Offending Cartoons Reprinted

Muslims pray outside of Copenhagen's city hall as tensions mounted after the publication of anti-Muslim cartoons.
Muslims pray outside of Copenhagen's city hall as tensions mounted after the publication of anti-Muslim cartoons. (By John Mcconnico -- Associated Press)
By Molly Moore
Washington Post Foreign Service
Thursday, February 2, 2006

PARIS, Feb. 1 -- Newspapers across Europe reprinted cartoons Wednesday ridiculing the prophet Muhammad, saying they wanted to support the right of Danish and Norwegian papers to publish the caricatures, which have ignited fury among Muslims throughout the world.

Germany's Die Welt daily newspaper published one of the drawings on its front page and said the "right to blasphemy" is one of the freedoms of democracy.

"The appearance of 12 drawings in the Danish press provoked emotions in the Muslim world because the representation of Allah and his prophet is forbidden," the French afternoon newspaper France Soir wrote. "But because no religious dogma can impose itself on a democratic and secular society, France Soir is publishing the incriminating caricatures."

The newspaper's front-page headline declared: "Yes, We Have the Right to Caricature God," accompanied by a new cartoon depicting religious figures from the Muslim, Jewish, Buddhist and Christian faiths on a cloud. The Christian is shown saying, "Don't complain, Muhammad, we've all been caricatured here."

France Soir paired its story and caricatures with a column by French theologian Sohaib Bencheikh, who admonished: "One must find the borders between freedom of expression and freedom to protect the sacred." He added, "Unfortunately, the West has lost its sense of the sacred."

Italy's La Stampa newspaper and the daily El Periodico in Spain also published some of the drawings Wednesday.

Islam considers any artistic renditions of Muhammad blasphemous. In many Muslim nations, English-language newspapers are so reverential that any mention of his name is followed by the letters PBUH, for "peace be upon him."

Outrage over the appearance of the cartoons in Danish and Norwegian newspapers -- one of which depicted Muhammad as an apparent terrorist with a bomb in his turban -- has ignited demonstrations from Turkey to the Gaza Strip, prompted a boycott of Danish products throughout the Middle East, and spurred calls for a religious decree to attack Danish troops serving in Iraq.

The newspapers also have riled Muslim populations in their home countries. Many of Western Europe's estimated 15 million Muslims feel alienated by cultural barriers and job discrimination and stigmatized by anti-immigration movements and anti-terrorism laws that they believe unfairly target members of their faith.

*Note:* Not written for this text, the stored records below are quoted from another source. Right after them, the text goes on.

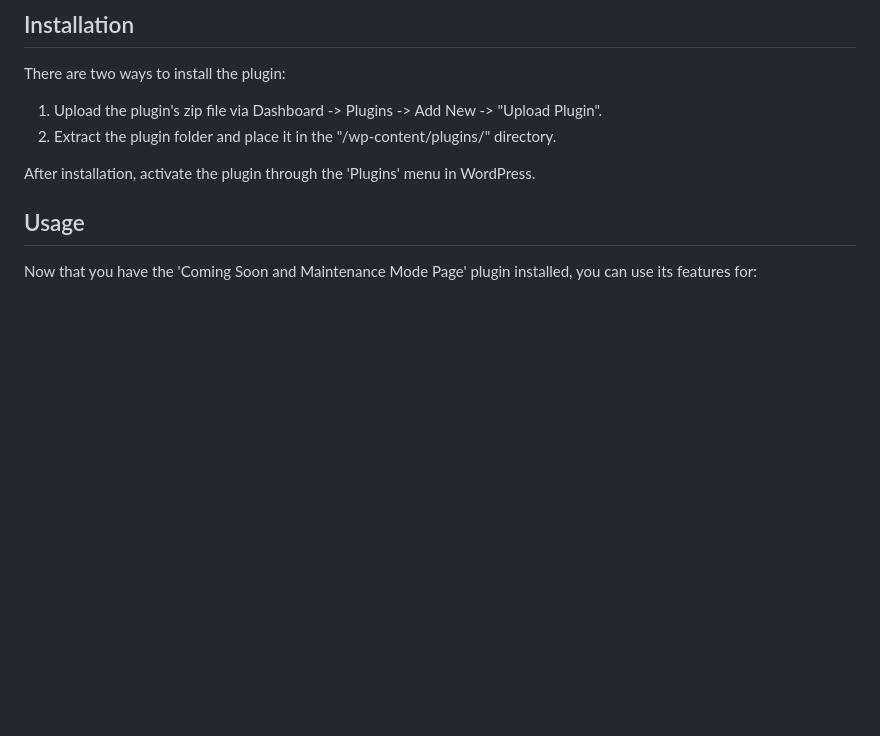
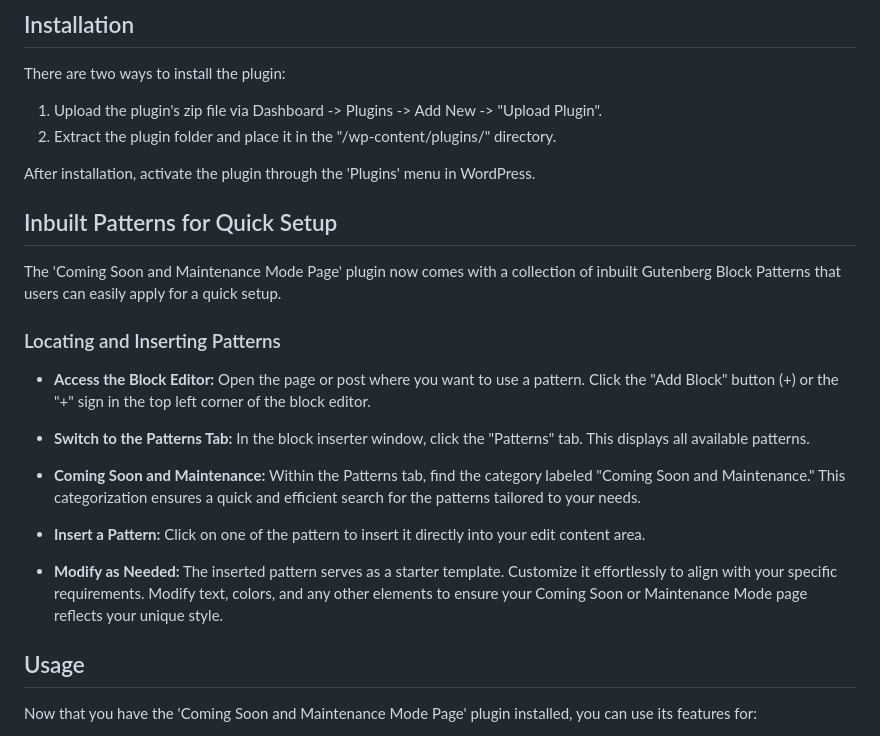
Before and after one commit to codersantosh/acme-coming-soon, a Markdown page: readme.md, the part around the change. Drawn GitHub-style; blank space fills up the shorter version.

```diff
--- a/readme.md
+++ b/readme.md
@@ -36,6 +36,22 @@ There are two ways to install the plugin:
 2. Extract the plugin folder and place it in the "/wp-content/plugins/" directory.
 
 After installation, activate the plugin through the 'Plugins' menu in WordPress.
+
+## Inbuilt Patterns for Quick Setup
+
+The 'Coming Soon and Maintenance Mode Page' plugin now comes with a collection of inbuilt Gutenberg Block Patterns that users can easily apply for a quick setup.
+
+### Locating and Inserting Patterns
+
+- **Access the Block Editor:** Open the page or post where you want to use a pattern. Click the "Add Block" button (+) or the "+" sign in the top left corner of the block editor.
+
+- **Switch to the Patterns Tab:** In the block inserter window, click the "Patterns" tab. This displays all available patterns.
+
+- **Coming Soon and Maintenance:** Within the Patterns tab, find the category labeled "Coming Soon and Maintenance." This categorization ensures a quick and efficient search for the patterns tailored to your needs.
+
+- **Insert a Pattern:** Click on one of the pattern to insert it directly into your edit content area.
+
+- **Modify as Needed:** The inserted pattern serves as a starter template. Customize it effortlessly to align with your specific requirements. Modify text, colors, and any other elements to ensure your Coming Soon or Maintenance Mode page reflects your unique style.
 
 ## Usage
 
```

Dalil Boubakeur, president of the French Council of the Muslim Faith, said the French newspaper's decision to publish the offensive cartoons was an act of "real provocation towards the millions of Muslims living in France."

The conservative Danish daily Jyllands-Posten, which first published the caricatures in September, this week apologized for offending Muslims but defended its right to publish the cartoons. Two offices of the newspaper were evacuated this week after receiving bomb threats.

The controversy began when the newspaper asked 12 artists to draw caricatures of Muhammad in response to an author who complained that he could not find an artist willing, under his own name, to illustrate a book about the prophet.

Three weeks ago, a small, evangelical Christian newspaper in Norway, Magazinet, reprinted the cartoons.

Government ministers from 17 Arab nations have asked the Danish government to punish the Jyllands-Posten newspaper for what they called an "offense to Islam."

The French-based Carrefour grocery chain pulled Danish products from its shelves in Egypt, the United Arab Emirates, Oman and Qatar in response to a boycott the company said was costing it $2.4 million a day, about 8 percent of its global revenue.

© 2006 The Washington Post Company